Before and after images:
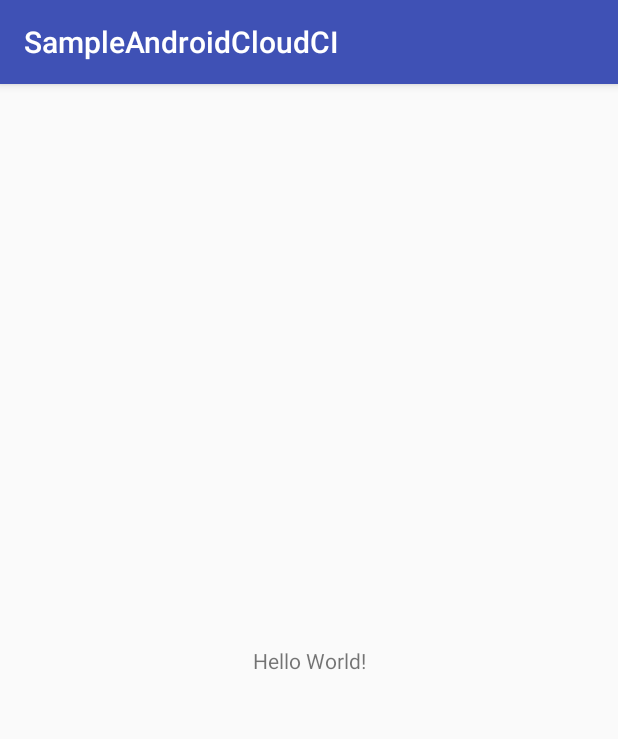
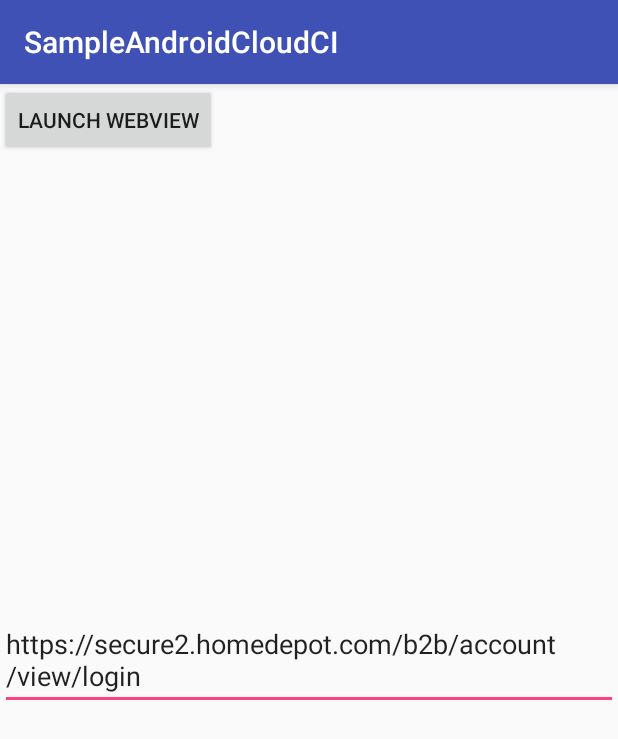
Before and after one commit to lalithbhaskar/SampleAndroidCloudCI, an Android app: the screen it shows after launch (MainActivity), on a phone screen of 412 x 824 dp. Shown: the top 739 px of the screen. Run offline under Robolectric (Android 15) with nearby library versions, the phone set to English and light mode, and no system bars; libraries missing offline, so code that uses them is left out: com.crashlytics.android, io.fabric.sdk; 1 statement that could not run was skipped.

Commit message:
Initial commit

```diff
--- a/app/src/main/java/com/sampleandroidcloudci/MainActivity.java
+++ b/app/src/main/java/com/sampleandroidcloudci/MainActivity.java
@@ -1,13 +1,31 @@
 package com.sampleandroidcloudci;
 
+import android.content.Intent;
 import android.support.v7.app.AppCompatActivity;
 import android.os.Bundle;
+import android.view.View;
+import android.widget.EditText;
+
+import com.crashlytics.android.Crashlytics;
+import io.fabric.sdk.android.Fabric;
 
 public class MainActivity extends AppCompatActivity {
+    private EditText editText;
 
     @Override
     protected void onCreate(Bundle savedInstanceState) {
         super.onCreate(savedInstanceState);
+        Fabric.with(this, new Crashlytics());
         setContentView(R.layout.activity_main);
+
+         editText = findViewById(R.id.editText);
+        editText.setText("https://secure2.homedepot.com/b2b/account/view/login");
     }
+    public void forceCrash(View view) {
+        //throw new RuntimeException("This is a crash");
+        Intent i = new Intent(this, WebActivity.class);
+        i.putExtra("url",editText.getText().toString());
+        startActivity(i);
+    }
+
 }
--- a/app/src/main/res/layout/activity_main.xml
+++ b/app/src/main/res/layout/activity_main.xml
@@ -6,7 +6,8 @@
     android:layout_height="match_parent"
     tools:context=".MainActivity">
 
-    <TextView
+    <EditText
+        android:id="@+id/editText"
         android:layout_width="wrap_content"
         android:layout_height="wrap_content"
         android:text="Hello World!"
@@ -14,5 +15,13 @@
         app:layout_constraintLeft_toLeftOf="parent"
         app:layout_constraintRight_toRightOf="parent"
         app:layout_constraintTop_toTopOf="parent" />
+    <Button
+        android:layout_height="wrap_content"
+        android:layout_width="wrap_content"
+        android:text="Launch WebView"
+        android:onClick="forceCrash"
+        android:layout_centerVertical="true"
+        android:layout_centerHorizontal="true" />
+
 
 </android.support.constraint.ConstraintLayout>
--- /dev/null
+++ b/app/src/main/res/values/dimens.xml
@@ -0,0 +1,3 @@
+<resources>
+    <dimen name="fab_margin">16dp</dimen>
+</resources>
--- a/app/src/main/res/values/strings.xml
+++ b/app/src/main/res/values/strings.xml
@@ -1,3 +1,4 @@
 <resources>
     <string name="app_name">SampleAndroidCloudCI</string>
+    <string name="title_activity_web">WebActivity</string>
 </resources>
--- a/app/src/main/res/values/styles.xml
+++ b/app/src/main/res/values/styles.xml
@@ -8,4 +8,13 @@
         <item name="colorAccent">@color/colorAccent</item>
     </style>
 
+    <style name="AppTheme.NoActionBar">
+        <item name="windowActionBar">false</item>
+        <item name="windowNoTitle">true</item>
+    </style>
+
+    <style name="AppTheme.AppBarOverlay" parent="ThemeOverlay.AppCompat.Dark.ActionBar" />
+
+    <style name="AppTheme.PopupOverlay" parent="ThemeOverlay.AppCompat.Light" />
+
 </resources>
```
Also changed, not shown: app/src/main/AndroidManifest.xml (+11 -0 lines), app/src/main/java/com/sampleandroidcloudci/WebActivity.java (added, +27 -0 lines), app/src/main/res/layout/activity_web.xml (added, +33 -0 lines), app/src/main/res/layout/content_web.xml (added, +17 -0 lines).
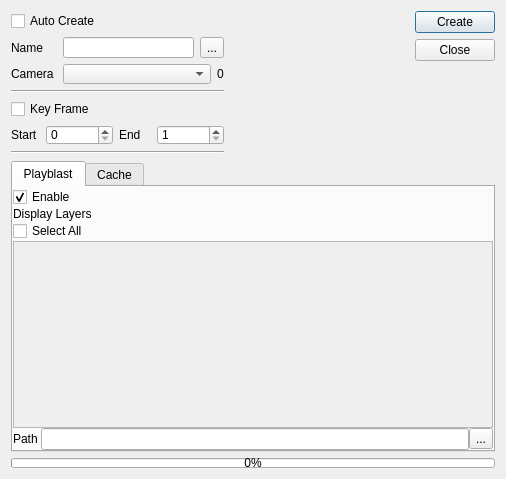
Qt form ui/form.ui (iceanimations/shot_subm_use_multishot) before a commit.
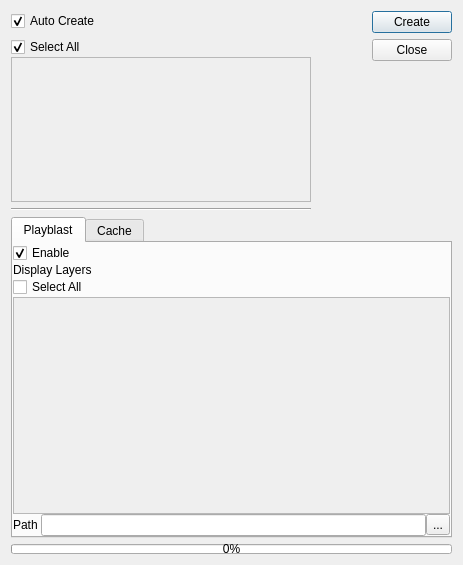
The same form after that commit.

Commit message: camera selection box added for auto create

```diff
--- a/ui/form.ui
+++ b/ui/form.ui
@@ -6,8 +6,8 @@
    <rect>
     <x>0</x>
     <y>0</y>
-    <width>506</width>
-    <height>479</height>
+    <width>463</width>
+    <height>565</height>
    </rect>
   </property>
   <property name="sizePolicy">
@@ -40,13 +40,13 @@
      <property name="minimumSize">
       <size>
        <width>0</width>
-       <height>144</height>
+       <height>200</height>
       </size>
      </property>
      <property name="maximumSize">
       <size>
        <width>16777215</width>
-       <height>144</height>
+       <height>200</height>
       </size>
      </property>
      <layout class="QHBoxLayout" name="horizontalLayout_4">
@@ -63,8 +63,30 @@
           <property name="text">
            <string>Auto Create</string>
           </property>
+          <property name="checked">
+           <bool>true</bool>
+          </property>
          </widget>
         </item>
+        <item>
+         <widget class="QStackedWidget" name="stackedWidget">
+          <property name="minimumSize">
+           <size>
+            <width>300</width>
+            <height>0</height>
+           </size>
+          </property>
+          <property name="currentIndex">
+           <number>1</number>
+          </property>
+          <widget class="QWidget" name="page">
+           <layout class="QVBoxLayout" name="verticalLayout_10">
+            <property name="spacing">
+             <number>0</number>
+            </property>
+            <property name="margin">
+             <number>0</number>
+            </property>
         <item>
          <layout class="QHBoxLayout" name="horizontalLayout_2">
           <item>
@@ -203,6 +225,70 @@
           </item>
          </layout>
         </item>
+           </layout>
+          </widget>
+          <widget class="QWidget" name="page_2">
+           <layout class="QVBoxLayout" name="verticalLayout_11">
+            <property name="spacing">
+             <number>0</number>
+            </property>
+            <property name="margin">
+             <number>0</number>
+            </property>
+            <item>
+             <widget class="QCheckBox" name="selectAllButton3">
+              <property name="toolTip">
+               <string>Select all cameras</string>
+              </property>
+              <property name="text">
+               <string>Select All</string>
+              </property>
+              <property name="checked">
+               <bool>true</bool>
+              </property>
+             </widget>
+            </item>
+            <item>
+             <widget class="QScrollArea" name="scrollArea_3">
+              <property name="toolTip">
+               <string>Select cameras that you want to create shots for</string>
+              </property>
+              <property name="widgetResizable">
+               <bool>true</bool>
+              </property>
+              <widget class="QWidget" name="scrollAreaWidgetContents_3">
+               <property name="geometry">
+                <rect>
+                 <x>0</x>
+                 <y>0</y>
+                 <width>298</width>
+                 <height>145</height>
+                </rect>
+               </property>
+               <layout class="QVBoxLayout" name="cameraLayout">
+                <property name="spacing">
+                 <number>6</number>
+                </property>
+                <property name="leftMargin">
+                 <number>9</number>
+                </property>
+                <property name="topMargin">
+                 <number>9</number>
+                </property>
+                <property name="rightMargin">
+                 <number>0</number>
+                </property>
+                <property name="bottomMargin">
+                 <number>0</number>
+                </property>
+               </layout>
+              </widget>
+             </widget>
+            </item>
+           </layout>
+          </widget>
+         </widget>
+        </item>
         <item>
          <widget class="Line" name="line_2">
           <property name="orientation">
@@ -312,8 +398,8 @@
            <rect>
             <x>0</x>
             <y>0</y>
-            <width>480</width>
-            <height>198</height>
+            <width>437</width>
+            <height>224</height>
            </rect>
           </property>
           <layout class="QVBoxLayout" name="verticalLayout_5">
```
Left out of the diff: 168 changed lines with no effect on the pictures. Lines whose indentation alone changed are shown as unchanged. The commit also changes 1 other file.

## Required work
All lines above with "true" in them should be returned.

## Answer to the exercise
+        android:layout_centerVertical="true"
+        android:layout_centerHorizontal="true" />
+        <item name="windowNoTitle">true</item>
+           <bool>true</bool>
+               <bool>true</bool>
+               <bool>true</bool>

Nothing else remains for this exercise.